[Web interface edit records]

★ ★ ★ ★ ★ ★ ★

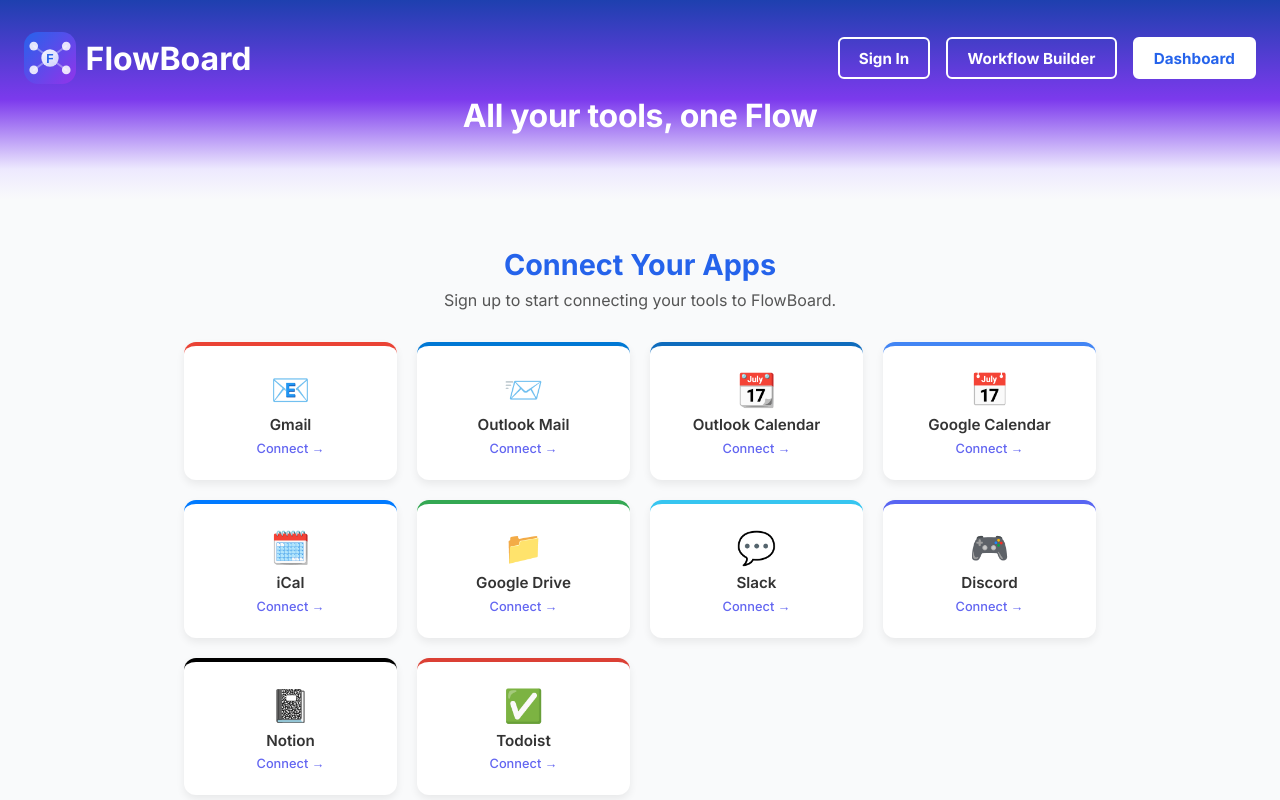
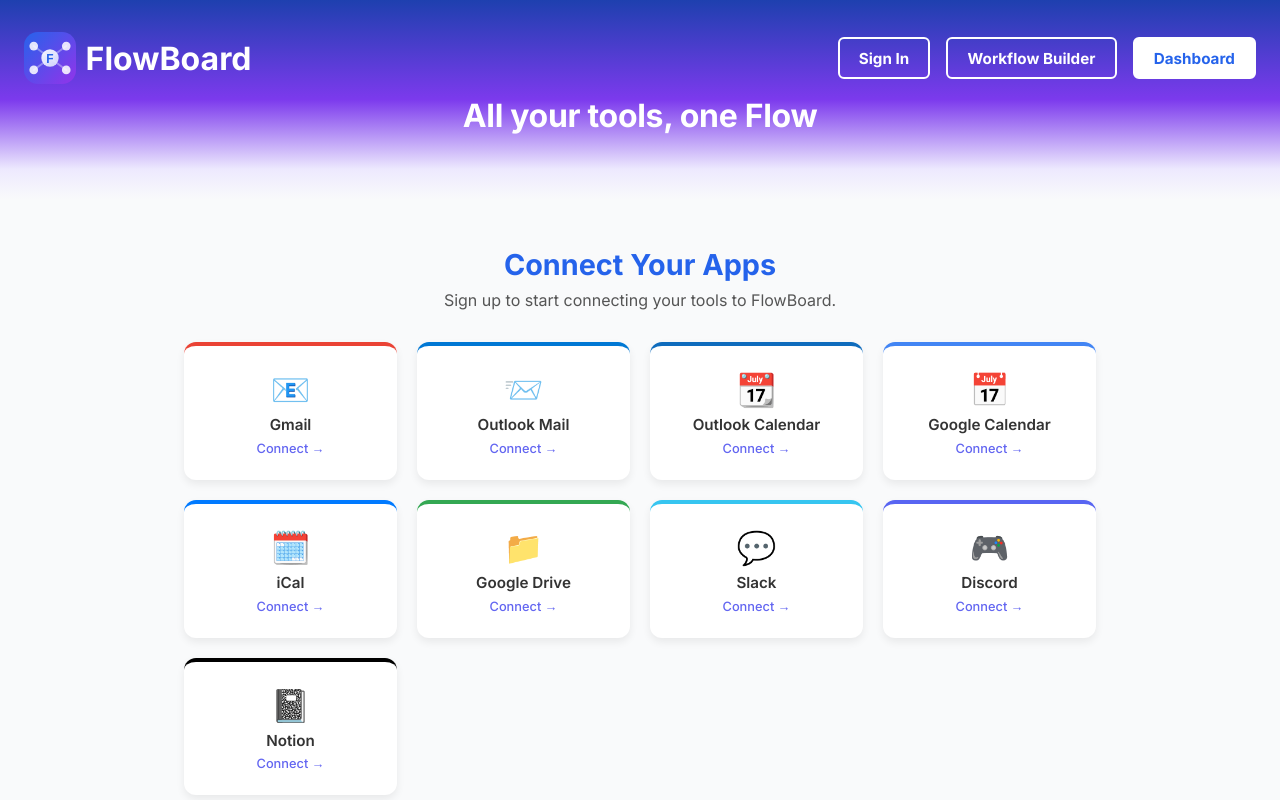
Before and after one commit to veleskasofiia/flowboard, a Next.js app: page / in a window 1280 px wide. Shown: the top 800 px of the page. Built offline with nearby package versions, Linux system fonts and the light colour scheme; no server answers.

Commit message:
Remove Todoist from all pages and API routes

```diff
--- a/app/api/run/route.ts
+++ b/app/api/run/route.ts
@@ -1,7 +1,7 @@
 import Groq from "groq-sdk";
 import { NextResponse } from "next/server";
 
-const COMPOSIO_APPS = ["gmail", "googlecalendar", "googledrive", "slack", "notion", "todoist", "discord", "outlook"];
+const COMPOSIO_APPS = ["gmail", "googlecalendar", "googledrive", "slack", "notion", "discord", "outlook"];
 
 export async function POST(req: Request) {
   try {
@@ -38,7 +38,6 @@ For each relevant app node in the workflow:
 - Slack: get recent messages from a channel
 - Notion: list recent pages
 - Google Drive: list recent files
-- Todoist: list open tasks
 - Webhook/Schedule triggers: just acknowledge what triggered the workflow
 
 Call the tools, get real data, then write a concise summary of what the workflow found/did.
--- a/app/connect/page.tsx
+++ b/app/connect/page.tsx
@@ -15,7 +15,6 @@ const APPS = [
   { key: "slack",          label: "Slack",            icon: "💬", color: "#36c5f0", composioApp: "slack" },
   { key: "discord",        label: "Discord",          icon: "🎮", color: "#5865f2", composioApp: "discord" },
   { key: "notion",         label: "Notion",           icon: "📓", color: "#374151", composioApp: "notion" },
-  { key: "todoist",        label: "Todoist",          icon: "✅", color: "#db4035", composioApp: "todoist" },
 ];
 
 type ConnectedApp = { id: string; appName: string; status: string };
--- a/app/dashboard/page.tsx
+++ b/app/dashboard/page.tsx
@@ -33,7 +33,6 @@ const APPS = [
   { key: "slack",    label: "Slack",            icon: "💬", color: "#36c5f0" },
   { key: "discord",  label: "Discord",          icon: "🎮", color: "#5865f2" },
   { key: "notion",   label: "Notion",           icon: "📓", color: "#374151" },
-  { key: "todoist",      label: "Todoist",          icon: "✅", color: "#db4035" },
 ];
 
 const STEPS = [
@@ -169,7 +168,6 @@ const CONNECTABLE_APPS = [
   { key: "slack",          label: "Slack",            icon: "💬", color: "#36c5f0", composioApp: "slack" },
   { key: "notion",         label: "Notion",           icon: "📓", color: "#374151", composioApp: "notion" },
   { key: "googledrive",    label: "Google Drive",     icon: "📁", color: "#34a853", composioApp: "googledrive" },
-  { key: "todoist",        label: "Todoist",          icon: "✅", color: "#db4035", composioApp: "todoist" },
   { key: "discord",        label: "Discord",          icon: "🎮", color: "#5865f2", composioApp: "discord" },
 ];
 
--- a/app/page.tsx
+++ b/app/page.tsx
@@ -14,7 +14,6 @@ const APPS = [
   { key: "slack",    label: "Slack",              icon: "💬" },
   { key: "discord",  label: "Discord",            icon: "🎮" },
   { key: "notion",   label: "Notion",             icon: "📓" },
-  { key: "todoist",     label: "Todoist",            icon: "✅" },
 ] as const;
 
 export default function HomePage() {
--- a/app/workflow/page.tsx
+++ b/app/workflow/page.tsx
@@ -48,7 +48,6 @@ const PALETTE: AppEntry[] = [
   { key: "slack",    label: "Slack",               icon: "💬", color: "#36c5f0", category: "action"  },
   { key: "discord",  label: "Discord",             icon: "🎮", color: "#5865f2", category: "action"  },
   { key: "notion",   label: "Notion",              icon: "📓", color: "#374151", category: "action"  },
-  { key: "todoist",     label: "Todoist",             icon: "✅", color: "#db4035", category: "action"  },
   { key: "ifelse",     label: "IF Condition",       icon: "🔀", color: "#6b7280", category: "action"  },
 ];
 
```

★ ★ ★ ★ ★ ★ ★

• _Required work_: Quote all of the entries word for word, omitting any pictures.

• _Reply_:
Before and after one commit to veleskasofiia/flowboard, a Next.js app: page / in a window 1280 px wide. Shown: the top 800 px of the page. Built offline with nearby package versions, Linux system fonts and the light colour scheme; no server answers.

Commit message:
Remove Todoist from all pages and API routes

```diff
--- a/app/api/run/route.ts
+++ b/app/api/run/route.ts
@@ -1,7 +1,7 @@
 import Groq from "groq-sdk";
 import { NextResponse } from "next/server";
 
-const COMPOSIO_APPS = ["gmail", "googlecalendar", "googledrive", "slack", "notion", "todoist", "discord", "outlook"];
+const COMPOSIO_APPS = ["gmail", "googlecalendar", "googledrive", "slack", "notion", "discord", "outlook"];
 
 export async function POST(req: Request) {
   try {
@@ -38,7 +38,6 @@ For each relevant app node in the workflow:
 - Slack: get recent messages from a channel
 - Notion: list recent pages
 - Google Drive: list recent files
-- Todoist: list open tasks
 - Webhook/Schedule triggers: just acknowledge what triggered the workflow
 
 Call the tools, get real data, then write a concise summary of what the workflow found/did.
--- a/app/connect/page.tsx
+++ b/app/connect/page.tsx
@@ -15,7 +15,6 @@ const APPS = [
   { key: "slack",          label: "Slack",            icon: "💬", color: "#36c5f0", composioApp: "slack" },
   { key: "discord",        label: "Discord",          icon: "🎮", color: "#5865f2", composioApp: "discord" },
   { key: "notion",         label: "Notion",           icon: "📓", color: "#374151", composioApp: "notion" },
-  { key: "todoist",        label: "Todoist",          icon: "✅", color: "#db4035", composioApp: "todoist" },
 ];
 
 type ConnectedApp = { id: string; appName: string; status: string };
--- a/app/dashboard/page.tsx
+++ b/app/dashboard/page.tsx
@@ -33,7 +33,6 @@ const APPS = [
   { key: "slack",    label: "Slack",            icon: "💬", color: "#36c5f0" },
   { key: "discord",  label: "Discord",          icon: "🎮", color: "#5865f2" },
   { key: "notion",   label: "Notion",           icon: "📓", color: "#374151" },
-  { key: "todoist",      label: "Todoist",          icon: "✅", color: "#db4035" },
 ];
 
 const STEPS = [
@@ -169,7 +168,6 @@ const CONNECTABLE_APPS = [
   { key: "slack",          label: "Slack",            icon: "💬", color: "#36c5f0", composioApp: "slack" },
   { key: "notion",         label: "Notion",           icon: "📓", color: "#374151", composioApp: "notion" },
   { key: "googledrive",    label: "Google Drive",     icon: "📁", color: "#34a853", composioApp: "googledrive" },
-  { key: "todoist",        label: "Todoist",          icon: "✅", color: "#db4035", composioApp: "todoist" },
   { key: "discord",        label: "Discord",          icon: "🎮", color: "#5865f2", composioApp: "discord" },
 ];
 
--- a/app/page.tsx
+++ b/app/page.tsx
@@ -14,7 +14,6 @@ const APPS = [
   { key: "slack",    label: "Slack",              icon: "💬" },
   { key: "discord",  label: "Discord",            icon: "🎮" },
   { key: "notion",   label: "Notion",             icon: "📓" },
-  { key: "todoist",     label: "Todoist",            icon: "✅" },
 ] as const;
 
 export default function HomePage() {
--- a/app/workflow/page.tsx
+++ b/app/workflow/page.tsx
@@ -48,7 +48,6 @@ const PALETTE: AppEntry[] = [
   { key: "slack",    label: "Slack",               icon: "💬", color: "#36c5f0", category: "action"  },
   { key: "discord",  label: "Discord",             icon: "🎮", color: "#5865f2", category: "action"  },
   { key: "notion",   label: "Notion",              icon: "📓", color: "#374151", category: "action"  },
-  { key: "todoist",     label: "Todoist",             icon: "✅", color: "#db4035", category: "action"  },
   { key: "ifelse",     label: "IF Condition",       icon: "🔀", color: "#6b7280", category: "action"  },
 ];
 
```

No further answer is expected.